Mice in mazes

Having established that A11 reduced inflammatory activity in microglia and determined how that happens, the team focused on whether it worked as a medicine in mouse models of Alzheimer’s disease.

Pharmacological tests indicated that A11 is readily cleared from tissues and is capable of reaching brain cells.  Moreover, in healthy mice the chemical successfully crossed the blood-brain barrier and remained in brain cells much longer than anywhere else.

Finally the team tested the effects of the drugs on Alzheimer’s disease pathology and symptoms in three mouse strains that each model different aspects of Alzheimer’s disease: CK-p25 mice (severe neurodegeneration), Tau P301S transgenic mice (tauopathy), and 5XFAD mice (amyloid pathology).

Male and female CK-p25 mice dosed with A11 showed less inflammatory response among microglia and astrocyte cells and lost fewer neurons than untreated controls. TauP301S Tg mice responded similarly, also exhibiting a significant reduction of phosphorylated tau protein in the hippocampus region of the brain, which is an essential area for memory. In 5XFAD mice, amyloid was significantly reduced.

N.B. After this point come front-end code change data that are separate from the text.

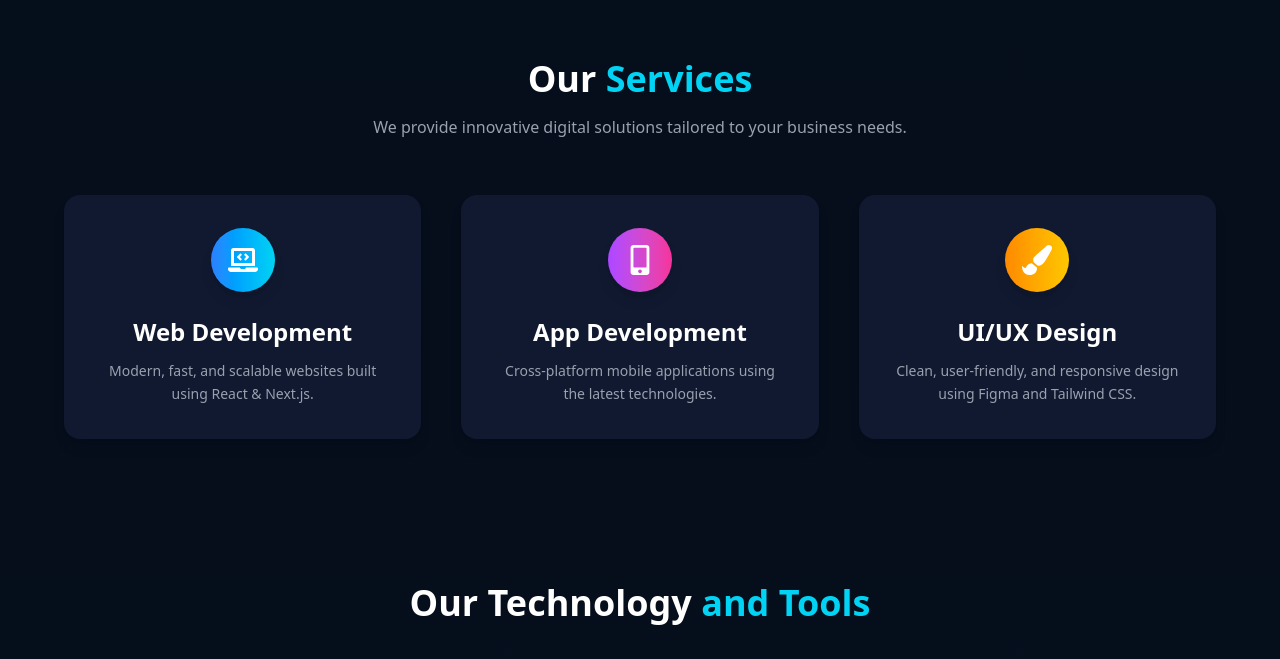
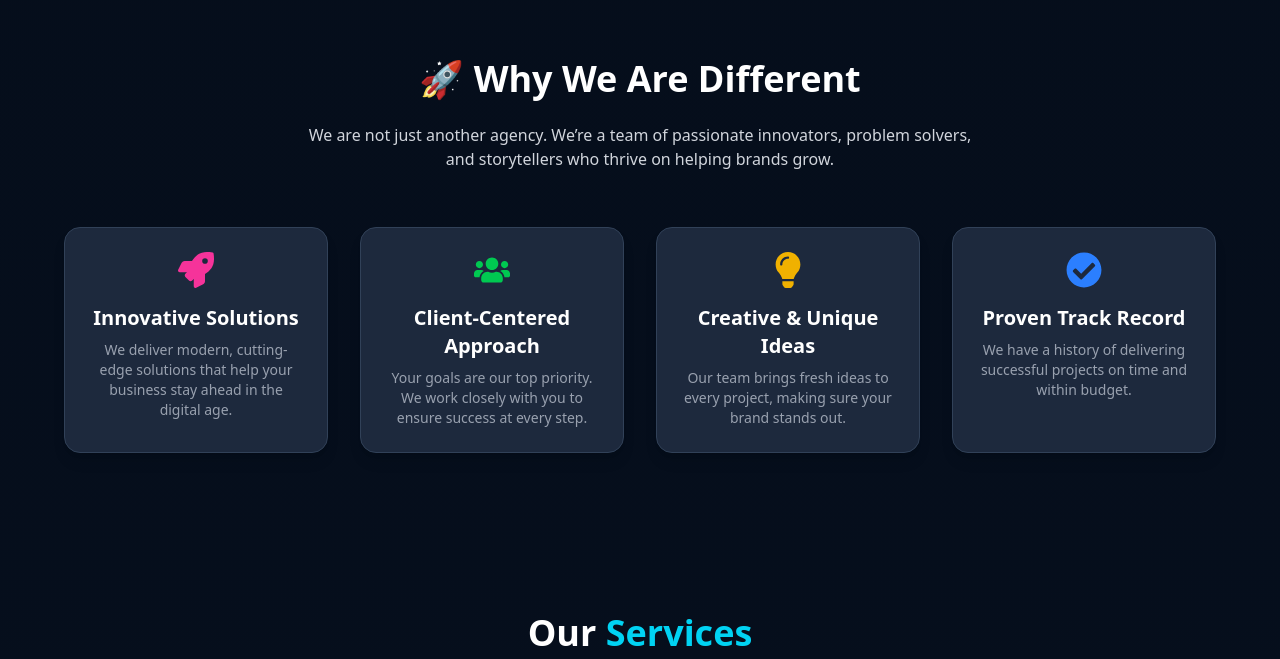
Before and after one commit to nurulazam-dev/mna-web-programming_v1, a Next.js app: page / in a window 1280 px wide. Shown: the part 841-1500 px from the top of the page. Built offline with nearby package versions, Linux system fonts and the light colour scheme.

Commit message:
WhyWeAre component create

```diff
--- a/app/components/Blog.tsx
+++ b/app/components/Blog.tsx
@@ -1,3 +1,5 @@
+"use client";
+
 import Image from "next/image";
 
 const posts = [
@@ -5,7 +7,7 @@ const posts = [
     title: "5 Reasons You Need a Website",
     date: "July 20, 2025",
     summary:
-      "Having a professional website boosts your brand and sales. Here’s why you should build one.",
+      "Having a professional website boosts your brand, builds trust, and increases sales. Here’s why you should invest in one.",
     image:
       "https://nurulazam-dev.web.app/assets/dimand_web_development-xR-iwXVL.jpeg",
   },
@@ -13,7 +15,39 @@ const posts = [
     title: "Top 3 UI Trends in 2025",
     date: "July 10, 2025",
     summary:
-      "Minimalism, glassmorphism and micro-interactions are taking over. Learn how to use them.",
+      "Minimalism, glassmorphism, and micro-interactions are taking over. Learn how to implement them in your projects.",
+    image:
+      "https://nurulazam-dev.web.app/assets/dimand_web_development-xR-iwXVL.jpeg",
+  },
+  {
+    title: "Boost Your SEO in 2025",
+    date: "June 28, 2025",
+    summary:
+      "Search engine optimization keeps evolving. Here’s what you need to know to rank higher and get more organic traffic.",
+    image:
+      "https://nurulazam-dev.web.app/assets/dimand_web_development-xR-iwXVL.jpeg",
+  },
+  {
+    title: "The Power of Personal Branding",
+    date: "June 15, 2025",
+    summary:
+      "Your personal brand can be your greatest asset. Discover strategies to build an authentic and powerful online presence.",
+    image:
+      "https://nurulazam-dev.web.app/assets/dimand_web_development-xR-iwXVL.jpeg",
+  },
+  {
+    title: "AI Tools Every Developer Should Try",
+    date: "June 5, 2025",
+    summary:
+      "Artificial intelligence is revolutionizing development. Here are top AI tools to make your workflow faster and smarter.",
+    image:
+      "https://nurulazam-dev.web.app/assets/dimand_web_development-xR-iwXVL.jpeg",
+  },
+  {
+    title: "How to Design for Accessibility",
+    date: "May 22, 2025",
+    summary:
+      "Designing for accessibility is not just ethical — it’s smart business. Learn best practices to make your site usable for everyone.",
     image:
       "https://nurulazam-dev.web.app/assets/dimand_web_development-xR-iwXVL.jpeg",
   },
@@ -22,32 +56,42 @@ const posts = [
 const Blog = () => {
   return (
     <section className="py-20 px-4" id="blog">
-      <div className="max-w-6xl mx-auto">
-        <h2 className="text-4xl font-extrabold text-center mb-12 text-slate-50">
+      <div className="max-w-7xl mx-auto">
+        <h2 className="text-4xl md:text-5xl font-extrabold text-center mb-14 text-white tracking-tight">
           📚 Our Latest Blog Posts
         </h2>
 
-        <div className="grid md:grid-cols-2 gap-8">
-          {posts?.map((post, i) => (
+        <div className="grid md:grid-cols-2 lg:grid-cols-3 gap-10">
+          {posts.map((post, i) => (
             <div
               key={i}
-              className="bg-white rounded-2xl overflow-hidden shadow-lg hover:shadow-2xl transition duration-300"
+              className="group bg-white/5 backdrop-blur-lg rounded-2xl overflow-hidden shadow-lg border border-gray-700 hover:shadow-2xl hover:-translate-y-2 transform transition-all duration-300"
             >
-              <Image
-                src={post?.image}
-                alt={post?.title}
-                className="w-full object-cover"
-                width={500}
-                height={300}
-              />
+              {/* Image with overlay */}
+              <div className="relative overflow-hidden">
+                <Image
+                  src={post.image}
+                  alt={post.title}
+                  width={500}
+                  height={300}
+                  className="w-full h-56 object-cover transform group-hover:scale-110 transition duration-500"
+                />
+                <div className="absolute inset-0 bg-gradient-to-t from-black/60 to-transparent opacity-0 group-hover:opacity-100 transition"></div>
+              </div>
+
+              {/* Content */}
               <div className="p-6">
-                <h3 className="text-2xl font-semibold text-gray-800 mb-2 hover:text-blue-600 transition">
+                <p className="text-xs uppercase text-blue-400 tracking-wide mb-2">
+                  {post.date}
+                </p>
+                <h3 className="text-2xl font-semibold text-white mb-3 group-hover:text-blue-400 transition-colors">
                   {post.title}
                 </h3>
-                <p className="text-sm text-gray-400 mb-3">{post.date}</p>
-                <p className="text-gray-600 mb-4">{post.summary}</p>
-                <button className="text-blue-600 font-medium hover:underline transition">
-                  Read More →
+                <p className="text-gray-300 text-sm leading-relaxed mb-4">
+                  {post.summary}
+                </p>
+                <button className="inline-flex items-center text-blue-400 hover:underline text-sm font-medium transition">
+                  Read More <span className="ml-1">→</span>
                 </button>
               </div>
             </div>
--- /dev/null
+++ b/app/components/WhyWeAre.tsx
@@ -0,0 +1,83 @@
+"use client";
+
+import { motion } from "framer-motion";
+import { FaCheckCircle, FaRocket, FaUsers, FaLightbulb } from "react-icons/fa";
+
+const features = [
+  {
+    icon: <FaRocket className="text-pink-500 text-4xl" />,
+    title: "Innovative Solutions",
+    description:
+      "We deliver modern, cutting-edge solutions that help your business stay ahead in the digital age.",
+  },
+  {
+    icon: <FaUsers className="text-green-500 text-4xl" />,
+    title: "Client-Centered Approach",
+    description:
+      "Your goals are our top priority. We work closely with you to ensure success at every step.",
+  },
+  {
+    icon: <FaLightbulb className="text-yellow-500 text-4xl" />,
+    title: "Creative & Unique Ideas",
+    description:
+      "Our team brings fresh ideas to every project, making sure your brand stands out.",
+  },
+  {
+    icon: <FaCheckCircle className="text-blue-500 text-4xl" />,
+    title: "Proven Track Record",
+    description:
+      "We have a history of delivering successful projects on time and within budget.",
+  },
+];
+
+const WhyWeAre = () => {
+  return (
+    <section className="relative py-20 px-6 text-white overflow-hidden">
+      {/* Background Glow */}
+      {/* <div className="absolute top-0 left-0 w-full h-full bg-[radial-gradient(ellipse_at_center,rgba(255,255,255,0.05),transparent)]"></div> */}
+
+      <div className="max-w-6xl mx-auto text-center relative z-10">
+        <motion.h2
+          initial={{ opacity: 0, y: -30 }}
+          whileInView={{ opacity: 1, y: 0 }}
+          transition={{ duration: 0.6 }}
+          viewport={{ once: true }}
+          className="text-4xl font-extrabold mb-6"
+        >
+          🚀 Why We Are Different
+        </motion.h2>
+
+        <motion.p
+          initial={{ opacity: 0, y: 20 }}
+          whileInView={{ opacity: 1, y: 0 }}
+          transition={{ duration: 0.6, delay: 0.2 }}
+          viewport={{ once: true }}
+          className="text-gray-300 max-w-2xl mx-auto mb-14"
+        >
+          We are not just another agency. We’re a team of passionate innovators,
+          problem solvers, and storytellers who thrive on helping brands grow.
+        </motion.p>
+
+        {/* Features Grid */}
+        <div className="grid sm:grid-cols-2 lg:grid-cols-4 gap-8">
+          {features.map((feature, i) => (
+            <motion.div
+              key={i}
+              initial={{ opacity: 0, y: 50 }}
+              whileInView={{ opacity: 1, y: 0 }}
+              transition={{ duration: 0.5, delay: i * 0.2 }}
+              viewport={{ once: true }}
+              className="bg-slate-800 p-6 rounded-2xl shadow-lg hover:shadow-2xl hover:-translate-y-2 transition transform border border-slate-700"
+            >
+              <div className="flex justify-center mb-4">{feature.icon}</div>
+              <h3 className="text-xl font-semibold mb-2">{feature.title}</h3>
+              <p className="text-gray-400 text-sm">{feature.description}</p>
+            </motion.div>
+          ))}
+        </div>
+      </div>
+    </section>
+  );
+};
+
+export default WhyWeAre;
--- a/app/page.tsx
+++ b/app/page.tsx
@@ -8,11 +8,13 @@ import Services from "./components/Services";
 import TechnologyWeUse from "./components/TechnologyWeUse";
 import Testimonials from "./components/Testimonials";
 import Workflow from "./components/Workflow";
+import WhyWeAre from "./components/WhyWeAre";
 
 export default function HomePage() {
   return (
     <main>
       <Hero />
+      <WhyWeAre />
       <Services />
       <TechnologyWeUse />
       <Portfolio />
```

Two square panels side by side show brain tissue with green staining. The panel on the left shows much more green than the panel on the right.
A11 treated Alzheimer’s model mice (right) showed much less tau (green staining) than untreated controls (left).

The team subjected the Tau P301S Tg and CK-p25 mice to mazes designed to test their short-term working memory and longer-term learning. In both models and on both tests, A11-treated mice performed significantly better than untreated controls. For example, in the “Morris Water Maze,” where mice have to learn the location of a submerged platform that allows them to rest, treated CK-p25 mice learned much faster than untreated ones.

Much more testing needs to be done before A11 could become an approved medicine, Tsai said, but she noted that it could complement the new treatments that target amyloid.

“Given that A11 acts via a distinct mechanism from existing AD therapeutics, A11 could be used alone or in combination with approved therapeutics to provide improved treatment options for neurodegenerative diseases,” the authors concluded.

In addition to Tsai, Gjoneska and Ralvenius, the paper’s other authors are Alison E. Mungenast, Hannah Woolf, Margaret M. Huston, Tyler Z. Gillingham, Stephen K. Godin, Jay Penney, Hugh P. Cam, Fan Gao, Celia G. Fernandez, Barbara Czako, Yaima Lightfoot, William J. Ray, Adrian Beckmann, Alison M. Goate, Edoardo Marcora, Carmen Romero-Molina, Pinar Ayata, and Anne Schaefer.

The Robert A. and Renee E. Belfer Family Foundation and the National Institutes of Health funded the research. Additional support came from The JPB Foundation and The Picower Institute for Learning and Memory, The Halis Family Foundation, Lester A. Gimpelson and Jay L. and Caroll Miller.